Objective: We strove to create an educational program that met the needs of patients diagnosed with breast cancer throughout the course of their cancer journey.
Methods: An education program was developed organizing content according to what the patient can expect at each step in his or her cancer journey. Appropriate content was presented to the patient at the appropriate time, that is, time of diagnosis, treatment, and survivorship. Education topics included: initial diagnosis overview and assessment of treatment barriers; surgical options; preoperative information; postoperative healing; radiation treatment; chemotherapy side effects; and survivorship. Several strategies were used with the goal of offering a program that addressed the needs of the patients. These included classroom teaching as well as individual sessions. Education also took place via telephone contact. Our program was supported and reinforced by educational materials approved by the hospital’s division of education to ensure that our patients received culturally, linguistically, and medically appropriate information. In addition, at our preoperative class, we offer hands-on experience in handling drains, prostheses, and accessories. A lymphedema therapist and a breast cancer survivor were present during these sessions.
Results: In the initial survey, only 27% of patients felt well informed when asked: “How prepared were you for your surgery and how you would feel afterwards?” After implementation of the education program, a repeat survey found that 83% of preoperative class attendees felt well prepared.
Conclusions/Implications: The education program resulted in patients feeling better prepared for surgery.

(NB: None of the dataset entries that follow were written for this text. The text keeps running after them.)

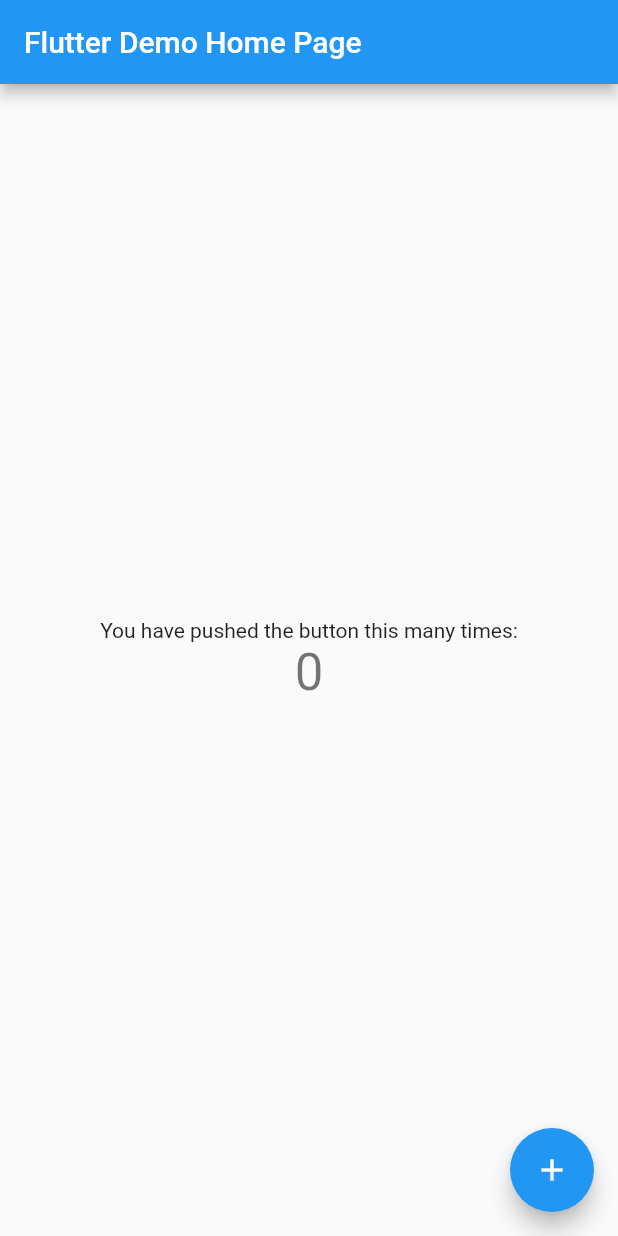
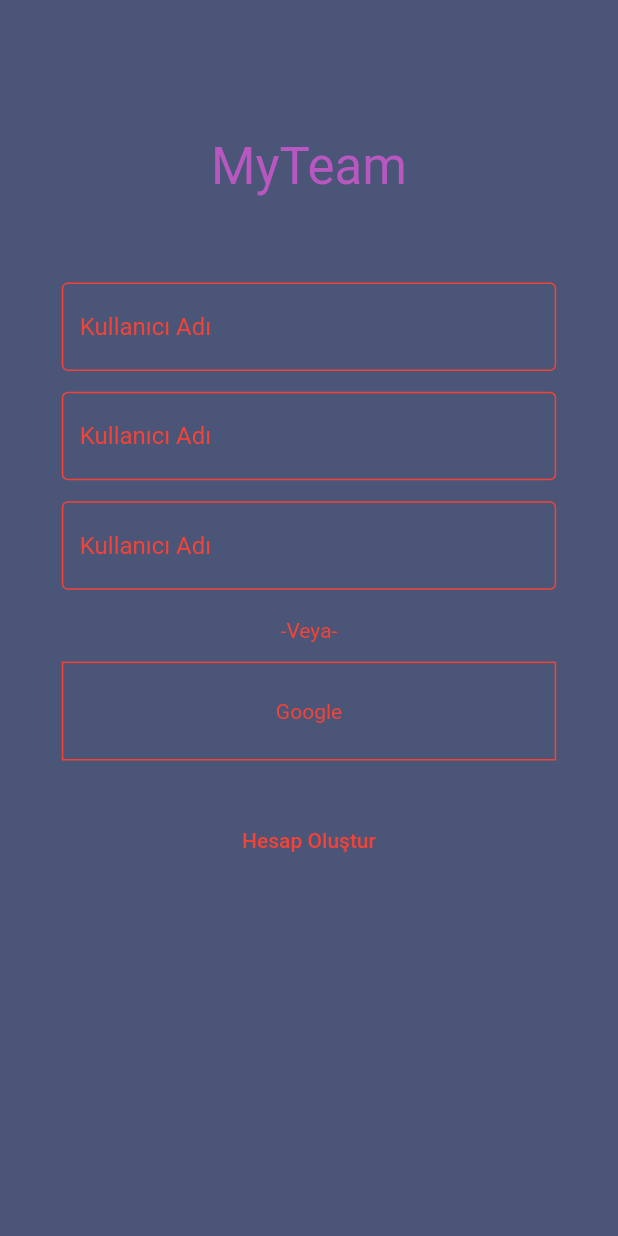
Before and after one commit to yazilimmuhendisligibilecik/MyTeam, a Flutter app: the screen it shows after launch, on a phone screen of 412 x 824 dp. Run offline on Flutter 3.47's test engine with Material 2 defaults, Android fonts, the phone set to English and light mode, and no system bars; Roboto replaces fonts that are missing (Sansita).

Commit message:
UI ekranı eklendi

```diff
--- a/lib/main.dart
+++ b/lib/main.dart
@@ -1,113 +1,33 @@
 import 'package:flutter/material.dart';
+import 'package:myteam/signinpage.dart';
 
 void main() {
   runApp(MyApp());
 }
 
 class MyApp extends StatelessWidget {
-
   @override
   Widget build(BuildContext context) {
     return MaterialApp(
       title: 'Flutter Demo',
       theme: ThemeData(
-
-
-
-
-
-
-
-
-
         primarySwatch: Colors.blue,
       ),
-      home: MyHomePage(title: 'Flutter Demo Home Page'),
+      home: MyHomePage(),
     );
   }
 }
 
 class MyHomePage extends StatefulWidget {
-  MyHomePage({Key key, this.title}) : super(key: key);
-
-
-
-
-
-
-
-
-
-
-  final String title;
-
   @override
   _MyHomePageState createState() => _MyHomePageState();
 }
 
 class _MyHomePageState extends State<MyHomePage> {
-  int _counter = 0;
-
-  void _incrementCounter() {
-    setState(() {
-
-
-
-
-
-      _counter++;
-    });
-  }
-
   @override
   Widget build(BuildContext context) {
-
-
-
-
-
-
     return Scaffold(
-      appBar: AppBar(
-
-
-        title: Text(widget.title),
-      ),
-      body: Center(
-
-
-        child: Column(
-
-
-
-
-
-
-
-
-
-
-
-
-
-
-          mainAxisAlignment: MainAxisAlignment.center,
-          children: <Widget>[
-            Text(
-              'You have pushed the button this many times:',
-            ),
-            Text(
-              '$_counter',
-              style: Theme.of(context).textTheme.headline4,
-            ),
-          ],
-        ),
-      ),
-      floatingActionButton: FloatingActionButton(
-        onPressed: _incrementCounter,
-        tooltip: 'Increment',
-        child: Icon(Icons.add),
-      ),
+      body:SignInPage(),
     );
   }
 }
--- /dev/null
+++ b/lib/signinpage.dart
@@ -0,0 +1,111 @@
+import "package:flutter/material.dart";
+
+class SignInPage extends StatefulWidget {
+  SignInPage({Key key}) : super(key: key);
+
+  @override
+  _SignInPageState createState() => _SignInPageState();
+}
+
+class _SignInPageState extends State<SignInPage> {
+  @override
+  Widget build(BuildContext context) {
+    double width = MediaQuery.of(context).size.width;
+    double height = MediaQuery.of(context).size.height;
+    return Scaffold(
+      backgroundColor: Color(0xFF4A5577),
+      body: SingleChildScrollView(
+        child: Container(
+          width: width,
+          height: height,
+          child: Column(
+            crossAxisAlignment: CrossAxisAlignment.center,
+            children: [
+              SizedBox(
+                height: height * 11 / 100,
+              ),
+              Text(
+                "MyTeam",
+                style: TextStyle(
+                    fontFamily: "Sansita",
+                    fontSize: 34,
+                    color: Color(0xFFB957C1)),
+              ),
+              SizedBox(
+                height: height * 7 / 100,
+              ),
+              Container(
+                width: width * 80 / 100,
+                height: height * 8 / 100,
+                child: TextField(
+                  decoration: InputDecoration(
+                    hintText: "Kullanıcı Adı",
+                    hintStyle: TextStyle(color: Colors.red),
+                    enabledBorder: OutlineInputBorder(
+                      borderSide: BorderSide(color: Colors.red, width: 1.0),
+                    ),
+                  ),
+                ),
+              ),
+              SizedBox(height: 7),
+              Container(
+                width: width * 80 / 100,
+                height: height * 8 / 100,
+                child: TextField(
+                  decoration: InputDecoration(
+                    hintText: "Kullanıcı Adı",
+                    hintStyle: TextStyle(color: Colors.red),
+                    enabledBorder: OutlineInputBorder(
+                      borderSide: BorderSide(color: Colors.red, width: 1.0),
+                    ),
+                  ),
+                ),
+              ),
+              SizedBox(height: 7),
+              Container(
+                width: width * 80 / 100,
+                height: height * 8 / 100,
+                child: TextField(
+                  decoration: InputDecoration(
+                    hintText: "Kullanıcı Adı",
+                    hintStyle: TextStyle(color: Colors.red),
+                    enabledBorder: OutlineInputBorder(
+                      borderSide: BorderSide(color: Colors.red, width: 1.0),
+                    ),
+                  ),
+                ),
+              ),
+              SizedBox(
+                height: 12,
+              ),
+              Text("-Veya-", style: TextStyle(color: Colors.red)),
+              SizedBox(
+                height: 13,
+              ),
+              GestureDetector(
+                child: Container(
+                  decoration: BoxDecoration(
+                      border: Border.all(width: 1, color: Colors.red)),
+                  width: width * 80 / 100,
+                  height: height * 8 / 100,
+                  child: Center(
+                      child: Text(
+                    "Google",
+                    style: TextStyle(color: Colors.red),
+                  )),
+                ),
+              ),
+              SizedBox(
+                height: 29,
+              ),
+              TextButton(
+                  onPressed: () => null,
+                  child: Text("Hesap Oluştur",
+                      style: TextStyle(color: Colors.red))),
+            ],
+          ),
+        ),
+      ),
+    );
+  }
+}
```
Also changed, not shown: pubspec.yaml (+5 -5 lines), lib/assets/fonts/SansitaSwashed-Regular.ttf (added).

The use of interval education, providing information approriate to the most immediate needs at the appropriate time, was successful for patients receiving surgery for breast cancer.